Please Don’t Leave.
7 Jan 2017
One of the statements I hear fairly frequently, in regard to mental health and suicide awareness advocacy, is “I believe in a person’s right to choose.” If a person was only choosing for themselves I would probably agree with that statement, but they’re not. The fact is that when a person dies of suicide, their 6 closest loved ones - probably many more - are doomed to a 2x-8x higher (some research says up to 30x) risk of dying of suicide themselves. Sadly, suicide attempt survivors have never been asked what keeps them alive so we don’t even know why it’s “contagious” - for lack of a better word. Imagine where cancer survival would be if nobody had ever asked cancer survivors what keeps them alive. Anyway, until there’s more data, please don’t leave.
When I hear "I believe in assisted suicide," I always say "So do I. But what we're talking about today is they type of suicide where people die bereft and alone. Is that the same thing?" The other party nearly always concedes that it's not and I normally follow up with the importance of comparing "apples to apples." The thing with assisted suicide is that it's normally not a surprise to loved ones. Family and friends may not agree with it but they know and understand the reason. My own dad wanted to end his life at 55 years and I thought he was within his rights to do so. My sister did not and as a result he decided to stay alive and lived another 22 years.
It's probably somewhat bizarre that I don't feel any moral judgement regarding assisted suicide. Here's what I think about the beauty of being able to ask your doctor about it: It opens the conversation with someone who is in a position to know what to do! Let's say that I go in to the doctor and say I want the doctor to help me die.

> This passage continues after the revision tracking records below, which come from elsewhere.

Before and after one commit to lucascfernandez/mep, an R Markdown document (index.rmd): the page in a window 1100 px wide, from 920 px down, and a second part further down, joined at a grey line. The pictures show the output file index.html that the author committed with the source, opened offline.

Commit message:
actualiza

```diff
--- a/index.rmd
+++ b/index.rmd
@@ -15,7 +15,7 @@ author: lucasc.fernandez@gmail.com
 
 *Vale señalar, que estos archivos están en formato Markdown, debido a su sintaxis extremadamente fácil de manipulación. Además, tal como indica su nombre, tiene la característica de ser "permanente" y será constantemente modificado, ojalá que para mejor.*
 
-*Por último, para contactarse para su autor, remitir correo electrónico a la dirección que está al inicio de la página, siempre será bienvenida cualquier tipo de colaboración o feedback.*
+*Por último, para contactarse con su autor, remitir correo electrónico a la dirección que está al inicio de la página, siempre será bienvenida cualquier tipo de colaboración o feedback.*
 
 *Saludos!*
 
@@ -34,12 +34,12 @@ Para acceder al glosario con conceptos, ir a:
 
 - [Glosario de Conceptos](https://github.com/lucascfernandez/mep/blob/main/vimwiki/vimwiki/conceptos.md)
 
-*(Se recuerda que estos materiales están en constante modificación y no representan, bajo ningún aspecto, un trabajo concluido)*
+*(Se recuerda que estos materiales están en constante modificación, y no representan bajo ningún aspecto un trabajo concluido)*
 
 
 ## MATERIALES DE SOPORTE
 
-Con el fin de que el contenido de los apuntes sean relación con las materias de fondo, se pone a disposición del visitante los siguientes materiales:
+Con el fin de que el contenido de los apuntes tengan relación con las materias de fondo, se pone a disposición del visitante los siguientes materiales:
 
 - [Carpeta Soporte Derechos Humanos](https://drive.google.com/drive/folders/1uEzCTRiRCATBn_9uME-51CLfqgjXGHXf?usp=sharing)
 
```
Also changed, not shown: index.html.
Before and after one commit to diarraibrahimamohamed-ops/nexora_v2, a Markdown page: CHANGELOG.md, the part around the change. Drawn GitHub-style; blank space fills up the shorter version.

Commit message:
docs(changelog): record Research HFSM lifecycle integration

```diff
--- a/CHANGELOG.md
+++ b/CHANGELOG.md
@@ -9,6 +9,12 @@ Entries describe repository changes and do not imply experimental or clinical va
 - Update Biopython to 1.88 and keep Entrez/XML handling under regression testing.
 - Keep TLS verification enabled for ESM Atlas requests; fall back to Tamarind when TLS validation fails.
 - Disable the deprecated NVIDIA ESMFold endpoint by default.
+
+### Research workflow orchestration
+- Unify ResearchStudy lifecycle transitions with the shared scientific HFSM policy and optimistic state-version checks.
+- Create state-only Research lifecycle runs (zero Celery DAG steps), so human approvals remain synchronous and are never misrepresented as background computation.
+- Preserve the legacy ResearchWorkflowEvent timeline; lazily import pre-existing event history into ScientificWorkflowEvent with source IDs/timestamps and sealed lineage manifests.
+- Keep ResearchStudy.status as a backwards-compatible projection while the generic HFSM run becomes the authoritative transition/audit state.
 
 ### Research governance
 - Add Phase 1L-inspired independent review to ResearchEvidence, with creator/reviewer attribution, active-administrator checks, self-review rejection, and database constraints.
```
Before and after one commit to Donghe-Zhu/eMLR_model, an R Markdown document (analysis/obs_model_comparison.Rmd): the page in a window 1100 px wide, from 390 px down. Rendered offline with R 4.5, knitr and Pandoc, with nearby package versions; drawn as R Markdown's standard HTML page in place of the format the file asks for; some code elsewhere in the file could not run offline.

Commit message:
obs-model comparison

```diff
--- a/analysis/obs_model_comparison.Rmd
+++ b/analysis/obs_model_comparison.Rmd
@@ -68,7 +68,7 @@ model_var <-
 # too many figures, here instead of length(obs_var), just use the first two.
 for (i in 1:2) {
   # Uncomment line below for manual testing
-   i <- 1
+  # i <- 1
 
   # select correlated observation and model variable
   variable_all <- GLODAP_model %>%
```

The doctor - in an area where assisted suicide is legal - is certain to ask why, and respond with an informed decision. Also, the doctor will recognize that a person who is normally in good health may be suffering from an undiagnosed infection or injury or onset of illness. Test results may or may not confirm something that needs to be addressed. Likewise the doctor may discover that a person's long time antidepressant isn't working anymore and suggest a new one. Maybe the doctor will help identify a source of avoidable stress that the person hasn't notices yet - or a need for sunlight or D vitamins. I think it would be a very rare doctor indeed that would just say "ok, let's give you some potion to end your life right now!"